# What is expected
Your answer should be every line of the entries that has the string "white" in it.

# Task data

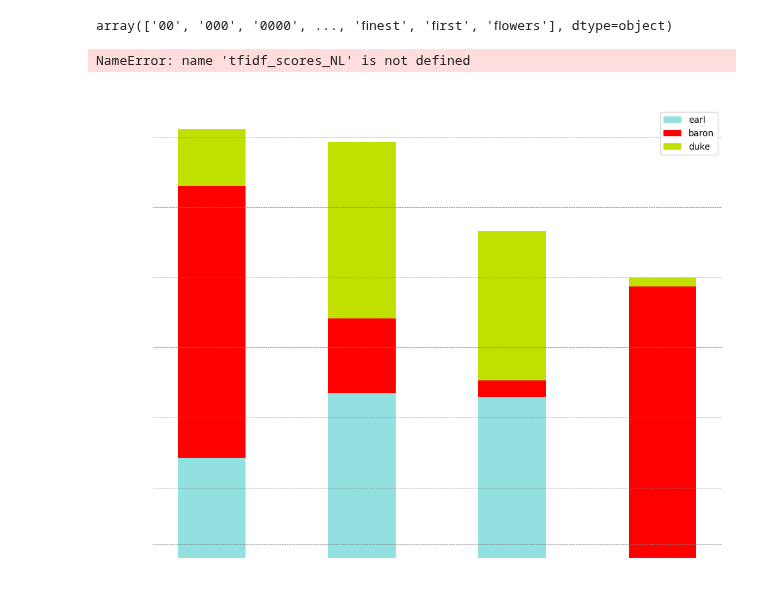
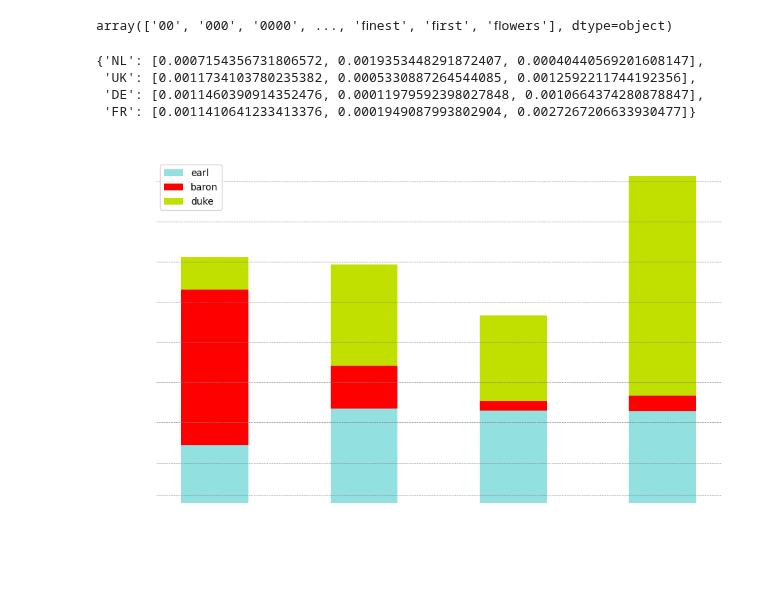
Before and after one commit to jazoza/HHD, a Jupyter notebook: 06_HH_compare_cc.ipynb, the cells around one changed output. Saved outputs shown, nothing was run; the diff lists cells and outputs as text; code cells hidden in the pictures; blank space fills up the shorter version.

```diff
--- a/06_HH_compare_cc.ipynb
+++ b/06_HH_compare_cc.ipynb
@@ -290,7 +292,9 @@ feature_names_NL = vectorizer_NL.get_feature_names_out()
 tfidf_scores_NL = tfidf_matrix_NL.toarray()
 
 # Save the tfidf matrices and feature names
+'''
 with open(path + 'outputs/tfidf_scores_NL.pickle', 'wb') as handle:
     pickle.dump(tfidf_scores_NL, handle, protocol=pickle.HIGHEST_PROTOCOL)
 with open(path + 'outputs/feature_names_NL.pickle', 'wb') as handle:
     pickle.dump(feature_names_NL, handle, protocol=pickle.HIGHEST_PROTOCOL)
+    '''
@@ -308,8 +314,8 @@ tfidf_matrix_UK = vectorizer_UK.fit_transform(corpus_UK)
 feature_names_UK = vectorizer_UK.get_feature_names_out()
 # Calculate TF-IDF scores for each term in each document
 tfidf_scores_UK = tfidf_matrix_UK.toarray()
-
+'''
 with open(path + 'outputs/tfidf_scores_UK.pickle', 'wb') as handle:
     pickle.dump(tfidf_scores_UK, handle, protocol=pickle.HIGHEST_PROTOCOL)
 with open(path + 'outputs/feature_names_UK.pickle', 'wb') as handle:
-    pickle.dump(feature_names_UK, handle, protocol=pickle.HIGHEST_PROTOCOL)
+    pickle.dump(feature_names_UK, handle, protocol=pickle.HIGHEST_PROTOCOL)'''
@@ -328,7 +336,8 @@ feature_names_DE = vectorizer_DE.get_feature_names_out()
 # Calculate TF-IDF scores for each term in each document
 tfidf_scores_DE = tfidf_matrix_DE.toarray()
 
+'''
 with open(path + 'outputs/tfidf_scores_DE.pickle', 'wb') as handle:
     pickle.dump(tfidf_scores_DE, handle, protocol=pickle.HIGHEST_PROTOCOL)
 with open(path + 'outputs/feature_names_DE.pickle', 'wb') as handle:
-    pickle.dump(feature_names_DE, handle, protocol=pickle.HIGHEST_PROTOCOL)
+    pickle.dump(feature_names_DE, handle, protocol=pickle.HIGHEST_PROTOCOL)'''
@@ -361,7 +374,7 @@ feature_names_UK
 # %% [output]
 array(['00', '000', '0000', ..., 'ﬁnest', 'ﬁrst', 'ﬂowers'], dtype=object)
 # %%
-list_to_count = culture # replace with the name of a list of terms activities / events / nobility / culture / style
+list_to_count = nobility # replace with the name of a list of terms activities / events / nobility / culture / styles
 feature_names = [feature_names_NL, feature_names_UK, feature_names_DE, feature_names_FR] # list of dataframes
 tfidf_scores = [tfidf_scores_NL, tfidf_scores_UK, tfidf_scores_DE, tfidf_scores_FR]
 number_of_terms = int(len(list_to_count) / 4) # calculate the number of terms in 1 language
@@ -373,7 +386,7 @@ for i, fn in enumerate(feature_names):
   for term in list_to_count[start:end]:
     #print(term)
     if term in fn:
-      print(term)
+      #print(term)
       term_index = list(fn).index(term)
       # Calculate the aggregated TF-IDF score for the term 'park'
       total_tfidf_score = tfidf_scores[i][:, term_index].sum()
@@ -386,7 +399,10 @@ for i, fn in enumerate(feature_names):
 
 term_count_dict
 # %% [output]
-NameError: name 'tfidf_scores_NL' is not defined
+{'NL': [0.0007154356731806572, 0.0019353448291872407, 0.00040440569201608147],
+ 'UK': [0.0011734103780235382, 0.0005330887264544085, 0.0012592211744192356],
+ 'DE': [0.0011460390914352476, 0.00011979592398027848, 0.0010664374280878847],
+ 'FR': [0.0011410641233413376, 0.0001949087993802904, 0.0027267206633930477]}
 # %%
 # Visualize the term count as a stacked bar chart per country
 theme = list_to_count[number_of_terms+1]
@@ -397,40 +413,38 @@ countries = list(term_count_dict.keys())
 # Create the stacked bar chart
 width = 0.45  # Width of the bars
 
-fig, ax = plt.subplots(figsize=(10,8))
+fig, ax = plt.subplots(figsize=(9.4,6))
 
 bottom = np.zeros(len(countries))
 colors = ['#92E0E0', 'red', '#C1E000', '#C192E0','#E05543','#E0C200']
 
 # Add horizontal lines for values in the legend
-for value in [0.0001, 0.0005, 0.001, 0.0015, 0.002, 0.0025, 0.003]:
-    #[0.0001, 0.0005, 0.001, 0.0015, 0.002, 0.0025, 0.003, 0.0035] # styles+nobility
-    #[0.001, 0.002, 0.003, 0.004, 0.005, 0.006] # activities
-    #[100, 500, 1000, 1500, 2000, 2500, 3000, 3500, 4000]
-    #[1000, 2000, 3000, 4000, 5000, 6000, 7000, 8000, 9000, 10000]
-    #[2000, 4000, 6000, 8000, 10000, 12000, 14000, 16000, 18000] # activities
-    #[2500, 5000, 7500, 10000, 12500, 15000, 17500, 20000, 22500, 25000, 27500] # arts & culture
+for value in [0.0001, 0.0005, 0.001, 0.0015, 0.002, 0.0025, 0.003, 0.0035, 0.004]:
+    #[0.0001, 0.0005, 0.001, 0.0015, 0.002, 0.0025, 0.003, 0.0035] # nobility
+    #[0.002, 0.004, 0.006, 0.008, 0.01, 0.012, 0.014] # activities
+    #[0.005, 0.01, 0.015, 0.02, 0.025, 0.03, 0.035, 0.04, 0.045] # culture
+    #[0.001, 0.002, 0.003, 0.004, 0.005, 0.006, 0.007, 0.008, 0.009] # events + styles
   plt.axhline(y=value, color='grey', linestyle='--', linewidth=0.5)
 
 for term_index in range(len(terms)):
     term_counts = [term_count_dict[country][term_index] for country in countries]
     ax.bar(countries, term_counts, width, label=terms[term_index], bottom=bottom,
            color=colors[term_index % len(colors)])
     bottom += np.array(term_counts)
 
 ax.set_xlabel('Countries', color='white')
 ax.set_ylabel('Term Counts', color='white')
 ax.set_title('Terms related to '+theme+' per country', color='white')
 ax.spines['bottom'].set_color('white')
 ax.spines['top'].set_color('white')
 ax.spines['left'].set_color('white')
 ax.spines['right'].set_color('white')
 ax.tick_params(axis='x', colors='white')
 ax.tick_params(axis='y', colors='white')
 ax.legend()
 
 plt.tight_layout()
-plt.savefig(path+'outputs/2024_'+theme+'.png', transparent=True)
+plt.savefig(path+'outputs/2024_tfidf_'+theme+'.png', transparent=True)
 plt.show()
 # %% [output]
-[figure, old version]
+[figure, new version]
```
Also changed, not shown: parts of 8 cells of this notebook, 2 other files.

# Response to the task
 ax.set_xlabel('Countries', color='white')
 ax.set_ylabel('Term Counts', color='white')
 ax.set_title('Terms related to '+theme+' per country', color='white')
 ax.spines['bottom'].set_color('white')
 ax.spines['top'].set_color('white')
 ax.spines['left'].set_color('white')
 ax.spines['right'].set_color('white')
 ax.tick_params(axis='x', colors='white')
 ax.tick_params(axis='y', colors='white')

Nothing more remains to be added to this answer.